Start of Block

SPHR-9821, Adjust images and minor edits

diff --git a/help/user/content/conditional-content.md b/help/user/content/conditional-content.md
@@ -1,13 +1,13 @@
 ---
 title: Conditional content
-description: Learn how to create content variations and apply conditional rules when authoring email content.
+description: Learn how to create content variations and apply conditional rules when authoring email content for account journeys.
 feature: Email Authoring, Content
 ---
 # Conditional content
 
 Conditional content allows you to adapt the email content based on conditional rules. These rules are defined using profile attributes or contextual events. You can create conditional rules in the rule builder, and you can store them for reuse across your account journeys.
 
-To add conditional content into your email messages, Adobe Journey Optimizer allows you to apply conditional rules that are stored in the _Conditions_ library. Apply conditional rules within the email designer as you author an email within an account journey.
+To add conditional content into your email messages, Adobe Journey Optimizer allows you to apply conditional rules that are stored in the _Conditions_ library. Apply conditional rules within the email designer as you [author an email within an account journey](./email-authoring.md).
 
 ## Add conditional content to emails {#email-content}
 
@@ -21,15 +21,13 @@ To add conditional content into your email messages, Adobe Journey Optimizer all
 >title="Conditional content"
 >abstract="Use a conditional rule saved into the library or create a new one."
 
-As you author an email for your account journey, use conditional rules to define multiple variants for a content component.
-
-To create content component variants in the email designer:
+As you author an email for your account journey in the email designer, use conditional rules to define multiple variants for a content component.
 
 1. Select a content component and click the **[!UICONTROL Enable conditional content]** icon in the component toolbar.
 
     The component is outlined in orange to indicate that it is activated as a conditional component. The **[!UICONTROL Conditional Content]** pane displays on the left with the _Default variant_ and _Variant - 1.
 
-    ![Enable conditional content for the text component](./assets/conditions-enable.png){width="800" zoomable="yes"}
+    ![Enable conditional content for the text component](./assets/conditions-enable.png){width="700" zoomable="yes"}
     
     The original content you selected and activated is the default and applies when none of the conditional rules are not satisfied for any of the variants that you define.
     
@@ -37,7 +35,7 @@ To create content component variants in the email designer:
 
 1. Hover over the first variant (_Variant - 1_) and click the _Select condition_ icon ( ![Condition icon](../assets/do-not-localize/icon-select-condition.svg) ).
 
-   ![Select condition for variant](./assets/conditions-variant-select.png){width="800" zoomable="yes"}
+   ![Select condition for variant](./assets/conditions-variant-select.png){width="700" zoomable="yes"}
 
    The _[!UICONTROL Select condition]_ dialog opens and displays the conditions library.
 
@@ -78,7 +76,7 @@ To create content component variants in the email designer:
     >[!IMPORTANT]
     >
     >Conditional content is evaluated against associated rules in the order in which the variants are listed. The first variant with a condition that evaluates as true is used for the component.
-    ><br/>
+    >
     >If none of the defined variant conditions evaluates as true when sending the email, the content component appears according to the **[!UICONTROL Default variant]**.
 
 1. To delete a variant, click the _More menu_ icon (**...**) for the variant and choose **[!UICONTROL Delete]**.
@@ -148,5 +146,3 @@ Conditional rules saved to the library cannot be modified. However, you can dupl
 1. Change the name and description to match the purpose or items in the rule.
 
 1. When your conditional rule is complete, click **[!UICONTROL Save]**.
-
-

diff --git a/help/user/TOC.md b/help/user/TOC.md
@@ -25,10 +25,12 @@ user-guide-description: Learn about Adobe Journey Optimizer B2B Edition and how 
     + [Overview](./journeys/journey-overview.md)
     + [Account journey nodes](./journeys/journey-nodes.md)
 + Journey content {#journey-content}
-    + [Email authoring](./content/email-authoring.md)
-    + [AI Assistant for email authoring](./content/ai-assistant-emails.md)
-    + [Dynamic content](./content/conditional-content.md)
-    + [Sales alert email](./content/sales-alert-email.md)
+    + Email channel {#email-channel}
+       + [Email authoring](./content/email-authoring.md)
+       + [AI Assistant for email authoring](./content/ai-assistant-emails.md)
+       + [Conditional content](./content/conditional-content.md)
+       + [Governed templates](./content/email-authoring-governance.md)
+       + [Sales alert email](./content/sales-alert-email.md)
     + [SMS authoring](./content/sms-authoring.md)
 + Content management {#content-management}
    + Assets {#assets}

End of Block

_Task objective_
When a line in the data holds the word "UICONTROL", show that line.

_Expected answer_
 1. Select a content component and click the **[!UICONTROL Enable conditional content]** icon in the component toolbar.
     The component is outlined in orange to indicate that it is activated as a conditional component. The **[!UICONTROL Conditional Content]** pane displays on the left with the _Default variant_ and _Variant - 1.
    The _[!UICONTROL Select condition]_ dialog opens and displays the conditions library.
     >If none of the defined variant conditions evaluates as true when sending the email, the content component appears according to the **[!UICONTROL Default variant]**.
 1. To delete a variant, click the _More menu_ icon (**...**) for the variant and choose **[!UICONTROL Delete]**.
 1. When your conditional rule is complete, click **[!UICONTROL Save]**.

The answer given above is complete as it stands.